§ Record excerpts
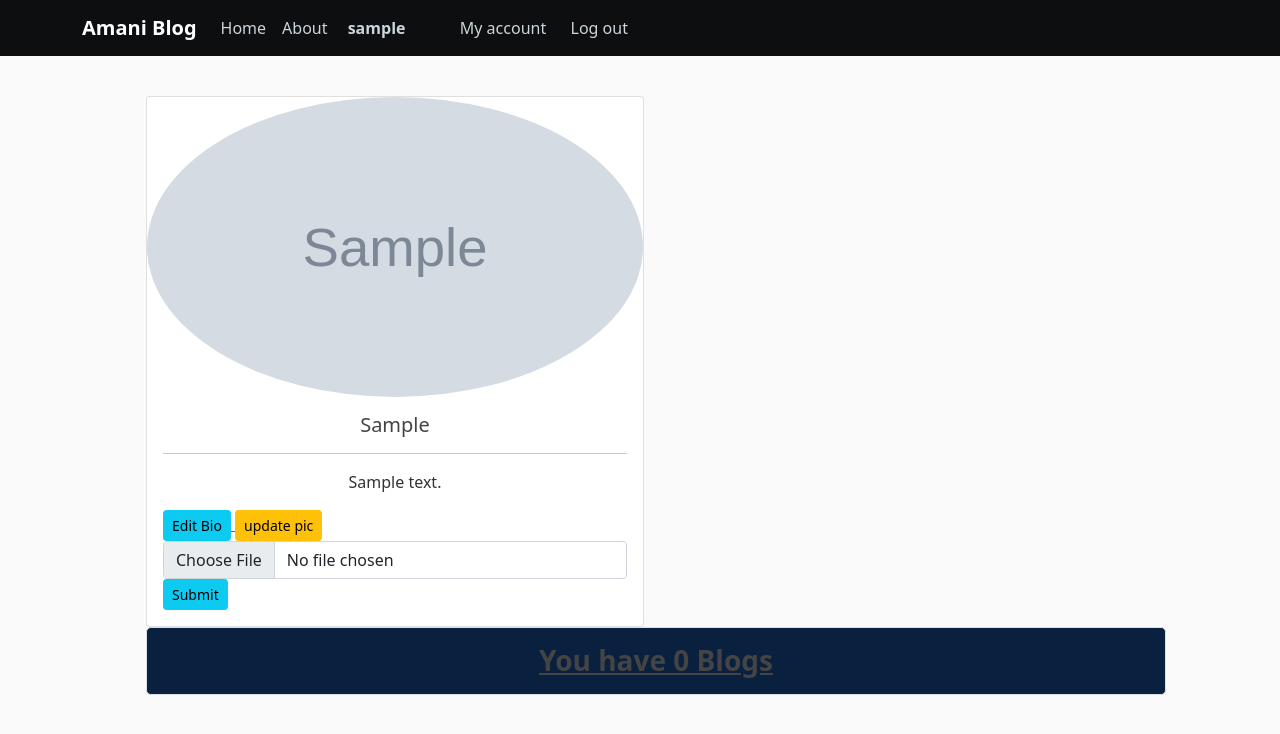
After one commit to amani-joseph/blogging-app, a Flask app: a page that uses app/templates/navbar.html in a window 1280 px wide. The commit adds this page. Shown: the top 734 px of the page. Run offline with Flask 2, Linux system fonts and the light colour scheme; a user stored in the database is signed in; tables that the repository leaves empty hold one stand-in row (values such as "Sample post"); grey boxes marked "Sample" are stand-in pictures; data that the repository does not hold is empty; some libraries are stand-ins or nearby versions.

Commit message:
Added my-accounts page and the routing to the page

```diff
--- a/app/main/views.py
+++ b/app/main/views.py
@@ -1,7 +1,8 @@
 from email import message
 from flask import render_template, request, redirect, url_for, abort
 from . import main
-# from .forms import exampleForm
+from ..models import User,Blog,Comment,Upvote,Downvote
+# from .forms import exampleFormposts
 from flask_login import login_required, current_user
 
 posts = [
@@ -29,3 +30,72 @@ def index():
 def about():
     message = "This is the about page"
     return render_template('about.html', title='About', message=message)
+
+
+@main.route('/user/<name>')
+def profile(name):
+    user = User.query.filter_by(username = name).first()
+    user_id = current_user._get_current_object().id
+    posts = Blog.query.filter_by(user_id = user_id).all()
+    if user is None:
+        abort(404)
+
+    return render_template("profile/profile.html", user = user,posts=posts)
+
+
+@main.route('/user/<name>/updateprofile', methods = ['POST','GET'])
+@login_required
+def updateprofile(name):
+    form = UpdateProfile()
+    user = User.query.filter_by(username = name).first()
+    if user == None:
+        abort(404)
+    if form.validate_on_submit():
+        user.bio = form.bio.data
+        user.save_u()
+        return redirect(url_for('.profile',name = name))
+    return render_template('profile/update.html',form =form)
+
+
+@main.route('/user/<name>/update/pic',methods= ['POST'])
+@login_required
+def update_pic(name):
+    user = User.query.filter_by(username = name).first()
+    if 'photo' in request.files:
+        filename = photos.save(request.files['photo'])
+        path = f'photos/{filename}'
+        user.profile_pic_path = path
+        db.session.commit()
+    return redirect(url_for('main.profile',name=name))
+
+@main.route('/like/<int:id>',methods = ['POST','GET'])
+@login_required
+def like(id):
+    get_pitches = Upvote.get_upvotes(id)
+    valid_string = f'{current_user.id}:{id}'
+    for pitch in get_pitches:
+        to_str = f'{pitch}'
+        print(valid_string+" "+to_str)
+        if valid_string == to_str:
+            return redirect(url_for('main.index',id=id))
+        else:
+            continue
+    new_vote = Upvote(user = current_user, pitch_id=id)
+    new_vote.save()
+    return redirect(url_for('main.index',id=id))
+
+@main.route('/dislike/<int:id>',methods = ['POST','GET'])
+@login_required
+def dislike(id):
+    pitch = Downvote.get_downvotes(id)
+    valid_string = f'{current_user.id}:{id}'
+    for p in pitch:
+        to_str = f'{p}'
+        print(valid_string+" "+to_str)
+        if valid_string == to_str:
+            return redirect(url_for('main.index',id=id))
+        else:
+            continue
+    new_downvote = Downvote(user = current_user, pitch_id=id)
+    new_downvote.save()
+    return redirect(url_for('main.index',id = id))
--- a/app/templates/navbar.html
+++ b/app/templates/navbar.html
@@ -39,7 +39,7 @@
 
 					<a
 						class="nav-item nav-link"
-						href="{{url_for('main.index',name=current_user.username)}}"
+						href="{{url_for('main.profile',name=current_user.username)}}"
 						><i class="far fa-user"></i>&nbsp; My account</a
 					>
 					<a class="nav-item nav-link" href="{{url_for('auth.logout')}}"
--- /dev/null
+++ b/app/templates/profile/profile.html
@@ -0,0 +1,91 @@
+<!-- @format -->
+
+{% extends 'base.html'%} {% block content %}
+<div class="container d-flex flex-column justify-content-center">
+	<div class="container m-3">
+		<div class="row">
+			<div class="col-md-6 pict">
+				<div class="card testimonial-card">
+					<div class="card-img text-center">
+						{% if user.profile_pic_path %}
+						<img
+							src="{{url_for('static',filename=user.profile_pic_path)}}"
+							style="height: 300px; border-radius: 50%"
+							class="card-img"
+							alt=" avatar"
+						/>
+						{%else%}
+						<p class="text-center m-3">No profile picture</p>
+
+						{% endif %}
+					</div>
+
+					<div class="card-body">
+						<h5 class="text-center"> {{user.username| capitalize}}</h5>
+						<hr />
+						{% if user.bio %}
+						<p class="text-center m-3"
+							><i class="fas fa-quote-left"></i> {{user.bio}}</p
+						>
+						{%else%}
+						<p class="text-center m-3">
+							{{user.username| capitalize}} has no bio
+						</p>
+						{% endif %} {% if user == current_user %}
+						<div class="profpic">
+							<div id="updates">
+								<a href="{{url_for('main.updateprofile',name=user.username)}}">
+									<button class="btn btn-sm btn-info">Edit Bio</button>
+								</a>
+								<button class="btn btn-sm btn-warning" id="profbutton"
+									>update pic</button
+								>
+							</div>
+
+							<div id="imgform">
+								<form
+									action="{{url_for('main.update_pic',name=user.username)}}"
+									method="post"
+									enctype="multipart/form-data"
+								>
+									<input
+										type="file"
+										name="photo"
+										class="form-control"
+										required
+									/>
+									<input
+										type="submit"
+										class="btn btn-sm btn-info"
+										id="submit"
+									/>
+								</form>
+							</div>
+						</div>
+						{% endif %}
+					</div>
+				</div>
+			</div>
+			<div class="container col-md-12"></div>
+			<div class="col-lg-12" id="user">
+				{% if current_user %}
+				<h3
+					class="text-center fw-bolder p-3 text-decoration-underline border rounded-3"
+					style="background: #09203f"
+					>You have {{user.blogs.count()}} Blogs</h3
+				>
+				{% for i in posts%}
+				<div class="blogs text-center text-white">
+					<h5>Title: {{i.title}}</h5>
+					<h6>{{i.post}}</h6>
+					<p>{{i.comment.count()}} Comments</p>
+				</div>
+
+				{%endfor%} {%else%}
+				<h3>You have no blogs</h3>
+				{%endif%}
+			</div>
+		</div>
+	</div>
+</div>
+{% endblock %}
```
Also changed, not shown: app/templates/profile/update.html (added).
==
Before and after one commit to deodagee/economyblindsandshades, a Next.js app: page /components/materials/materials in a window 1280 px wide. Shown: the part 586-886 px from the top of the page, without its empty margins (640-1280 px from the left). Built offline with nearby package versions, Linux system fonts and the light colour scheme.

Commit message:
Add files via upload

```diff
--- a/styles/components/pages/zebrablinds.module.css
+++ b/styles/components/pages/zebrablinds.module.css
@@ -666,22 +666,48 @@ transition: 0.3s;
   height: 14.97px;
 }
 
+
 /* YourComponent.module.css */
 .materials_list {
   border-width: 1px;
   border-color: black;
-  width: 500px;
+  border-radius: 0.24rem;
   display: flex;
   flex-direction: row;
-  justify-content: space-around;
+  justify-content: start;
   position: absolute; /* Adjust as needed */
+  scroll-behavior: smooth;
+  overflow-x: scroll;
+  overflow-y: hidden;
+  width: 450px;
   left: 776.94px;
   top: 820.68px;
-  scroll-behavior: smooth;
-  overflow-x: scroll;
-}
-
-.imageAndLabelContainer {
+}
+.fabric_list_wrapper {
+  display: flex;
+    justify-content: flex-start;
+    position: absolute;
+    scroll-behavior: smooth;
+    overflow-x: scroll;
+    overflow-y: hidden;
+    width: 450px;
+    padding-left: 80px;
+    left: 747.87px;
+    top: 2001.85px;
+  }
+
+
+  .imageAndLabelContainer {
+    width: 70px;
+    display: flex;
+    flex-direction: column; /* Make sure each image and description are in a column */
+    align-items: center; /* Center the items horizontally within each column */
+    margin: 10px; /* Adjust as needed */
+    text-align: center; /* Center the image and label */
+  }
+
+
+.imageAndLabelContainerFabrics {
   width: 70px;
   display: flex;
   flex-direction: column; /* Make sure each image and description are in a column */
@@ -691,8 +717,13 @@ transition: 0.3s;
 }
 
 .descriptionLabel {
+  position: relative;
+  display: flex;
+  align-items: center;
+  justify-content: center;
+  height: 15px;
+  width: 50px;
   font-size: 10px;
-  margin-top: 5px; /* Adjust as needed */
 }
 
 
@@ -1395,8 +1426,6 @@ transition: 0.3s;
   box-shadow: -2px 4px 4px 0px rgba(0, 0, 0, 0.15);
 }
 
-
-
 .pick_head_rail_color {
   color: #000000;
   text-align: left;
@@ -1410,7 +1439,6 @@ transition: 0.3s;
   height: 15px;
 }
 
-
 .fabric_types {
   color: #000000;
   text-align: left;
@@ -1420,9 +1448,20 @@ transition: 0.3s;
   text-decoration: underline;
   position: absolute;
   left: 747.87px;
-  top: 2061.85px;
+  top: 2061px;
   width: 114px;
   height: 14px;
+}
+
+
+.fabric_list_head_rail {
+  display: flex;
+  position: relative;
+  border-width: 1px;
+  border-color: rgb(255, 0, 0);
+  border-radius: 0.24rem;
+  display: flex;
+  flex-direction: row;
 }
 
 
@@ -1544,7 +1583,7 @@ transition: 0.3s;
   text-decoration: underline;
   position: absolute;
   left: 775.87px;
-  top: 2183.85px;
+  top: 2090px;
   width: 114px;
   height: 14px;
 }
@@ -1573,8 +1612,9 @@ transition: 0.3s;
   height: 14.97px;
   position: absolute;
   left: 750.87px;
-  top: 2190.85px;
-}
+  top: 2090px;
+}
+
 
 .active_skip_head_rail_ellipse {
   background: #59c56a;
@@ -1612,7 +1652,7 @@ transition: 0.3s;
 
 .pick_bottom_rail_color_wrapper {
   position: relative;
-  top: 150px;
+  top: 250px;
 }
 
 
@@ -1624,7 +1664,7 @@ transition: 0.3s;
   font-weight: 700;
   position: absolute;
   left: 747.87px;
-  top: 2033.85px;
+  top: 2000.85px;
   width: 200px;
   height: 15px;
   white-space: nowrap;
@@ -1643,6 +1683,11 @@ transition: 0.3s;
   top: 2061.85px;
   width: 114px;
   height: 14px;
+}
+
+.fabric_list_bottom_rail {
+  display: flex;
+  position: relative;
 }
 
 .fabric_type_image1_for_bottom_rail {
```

§ To do
Write out each line above that contains the word "return".

§ Task output
     return render_template('about.html', title='About', message=message)
+    return render_template("profile/profile.html", user = user,posts=posts)
+        return redirect(url_for('.profile',name = name))
+    return render_template('profile/update.html',form =form)
+    return redirect(url_for('main.profile',name=name))
+            return redirect(url_for('main.index',id=id))
+    return redirect(url_for('main.index',id=id))
+            return redirect(url_for('main.index',id=id))
+    return redirect(url_for('main.index',id = id))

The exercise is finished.